Windows, Android, or IOS: Which Tablet Should I Buy?

If you’ve already got a phone or computer you’re happy with, your mind might already be made up about which tablet operating system you’re most comfortable with. However, if you’re looking for a change or you just want to see what’s out there, here’s a brief rundown of the major differences between Android, Windows, and IOS tablets:

Android

You have a fair bit of freedom to play with different tablet styles and manufacturers, as well as to define your price range, if you go with an Android-based tablet. Everyone from Samsung to ASUS to Motorola has a tablet on the market, so you’ll have plenty of choice. The downside to this? All that choice makes it easier to end up with a dud and be stuck with a tablet you don’t like. You’ll definitely want to do plenty of research and test drive a few tablets if you’re looking at something Android-based.

Once you get the tablet, you’ll also find you have more freedom to customize your experience. Hundreds of custom themes that change your tablet’s look and feel, as well as they way apps are organized and run on the device, are available for download in the Play Store.

IOS

If you want the IOS experience, you’re limited to the iPad or iPad Mini. This too might be considered a downside for some people, but Apple fans likely see it as a positive.
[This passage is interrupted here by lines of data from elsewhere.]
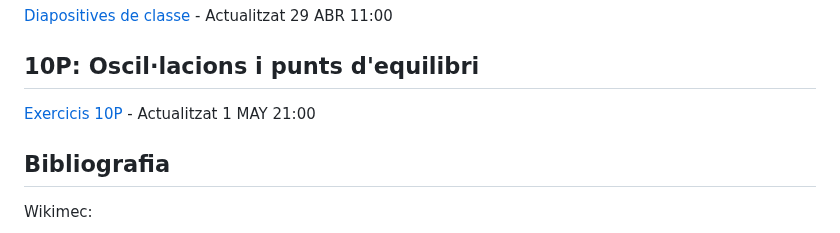
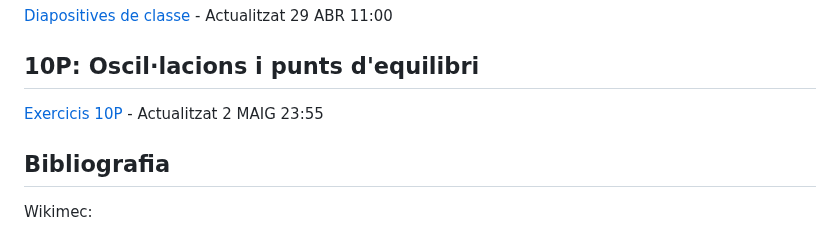
Before and after one commit to lluisros/lluisros.github.io, a Markdown page: mecanica/index.md, the part around the change. Drawn GitHub-style.

Commit message:
Sense missatge

```diff
--- a/mecanica/index.md
+++ b/mecanica/index.md
@@ -124,7 +124,7 @@ Teoria necessària: [D1 fins a D1.6](https://mec.etseib.upc.edu/ca/index.php?tit
 
 ## 10P: Oscil·lacions i punts d'equilibri
 
-[Exercicis 10P](problemes/10P.pdf) - Actualitzat 1 MAY 21:00
+[Exercicis 10P](problemes/10P.pdf) - Actualitzat 2 MAIG 23:55
 
 <!-- [Diapositives de classe](problemes/10P_slides.pdf) -->
 
```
If you already have an iPhone, getting an iPad will guarantee there’s no learning curve when it comes to figuring out how to use your tablet. Apple strives to provide a uniform experience across all its devices, so you’ll have no trouble figuring out where anything is or how to use certain features. This also means that if there’s anything you don’t like about the look or organization within IOS, you have no recourse, as Apple doesn’t allow custom themes.

Windows
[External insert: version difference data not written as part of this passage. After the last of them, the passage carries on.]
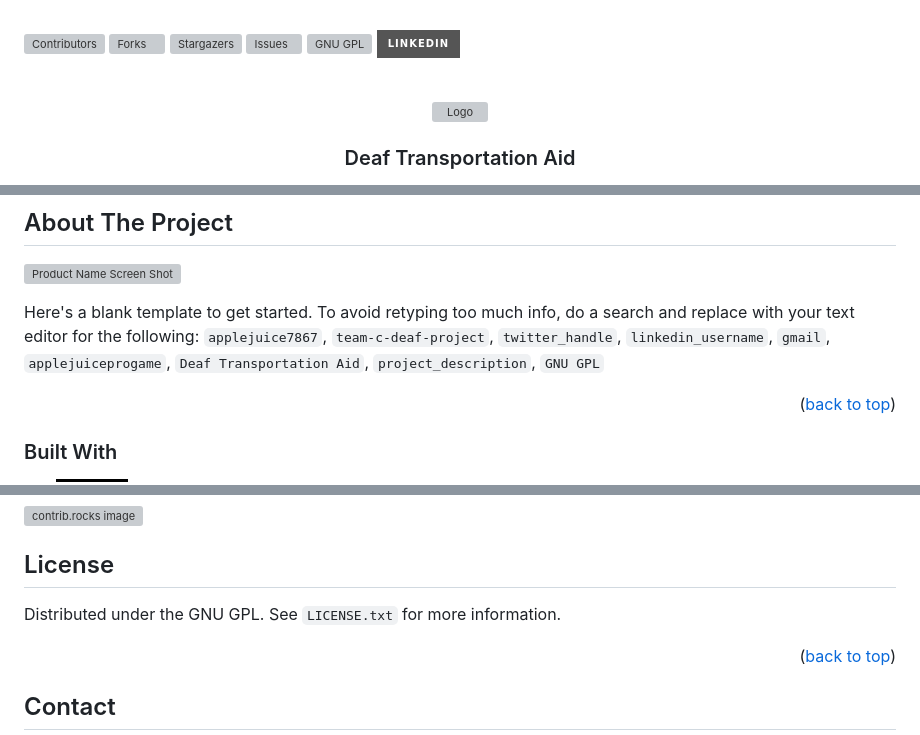
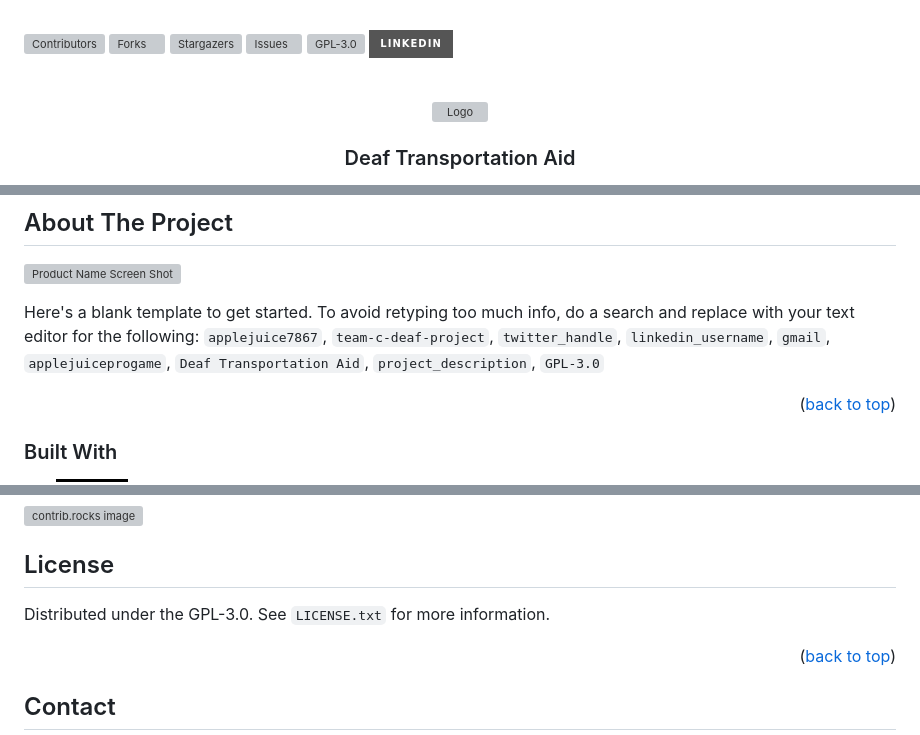
Before and after one commit to applejuice7867/team-c-deaf-project, a Markdown page: README.md, 3 parts joined by grey strips. Drawn GitHub-style; badges without logos; grey boxes are pictures that could not be loaded.

Commit message:
change license

```diff
--- a/README.md
+++ b/README.md
@@ -22,7 +22,7 @@
 [![Forks][forks-shield]][forks-url]
 [![Stargazers][stars-shield]][stars-url]
 [![Issues][issues-shield]][issues-url]
-[![GNU GPL][license-shield]][license-url]
+[![GPL-3.0][license-shield]][license-url]
 [![LinkedIn][linkedin-shield]][linkedin-url]
 
 
@@ -85,7 +85,7 @@
 
 [![Product Name Screen Shot][product-screenshot]](https://example.com)
 
-Here's a blank template to get started. To avoid retyping too much info, do a search and replace with your text editor for the following: `applejuice7867`, `team-c-deaf-project`, `twitter_handle`, `linkedin_username`, `gmail`, `applejuiceprogame`, `Deaf Transportation Aid`, `project_description`, `GNU GPL`
+Here's a blank template to get started. To avoid retyping too much info, do a search and replace with your text editor for the following: `applejuice7867`, `team-c-deaf-project`, `twitter_handle`, `linkedin_username`, `gmail`, `applejuiceprogame`, `Deaf Transportation Aid`, `project_description`, `GPL-3.0`
 
 <p align="right">(<a href="#readme-top">back to top</a>)</p>
 
@@ -197,7 +197,7 @@ Don't forget to give the project a star! Thanks again!
 <!-- LICENSE -->
 ## License
 
-Distributed under the GNU GPL. See `LICENSE.txt` for more information.
+Distributed under the GPL-3.0. See `LICENSE.txt` for more information.
 
 <p align="right">(<a href="#readme-top">back to top</a>)</p>
 
```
When it comes to choice, Windows tablets exist in a space between IOS and Android: There are more styles available than there are for IOS-based tablets, but fewer than Android has. However, the difference in look and feel between the tablets is far greater. For example, the Lenovo Yoga 8 has a built-in kickstand, and other Lenovo tablets running Windows have a built-in keyboard that can be folded over to create a more traditional tablet.

Windows tablets tend to have a shorter battery lifespan than their Android and IOS counterparts. This is because they’re running a full-featured Windows operating system rather than the souped up mobile operating systems used on Android and IOS tablets. The Surface RT, however, is known for its solid battery life.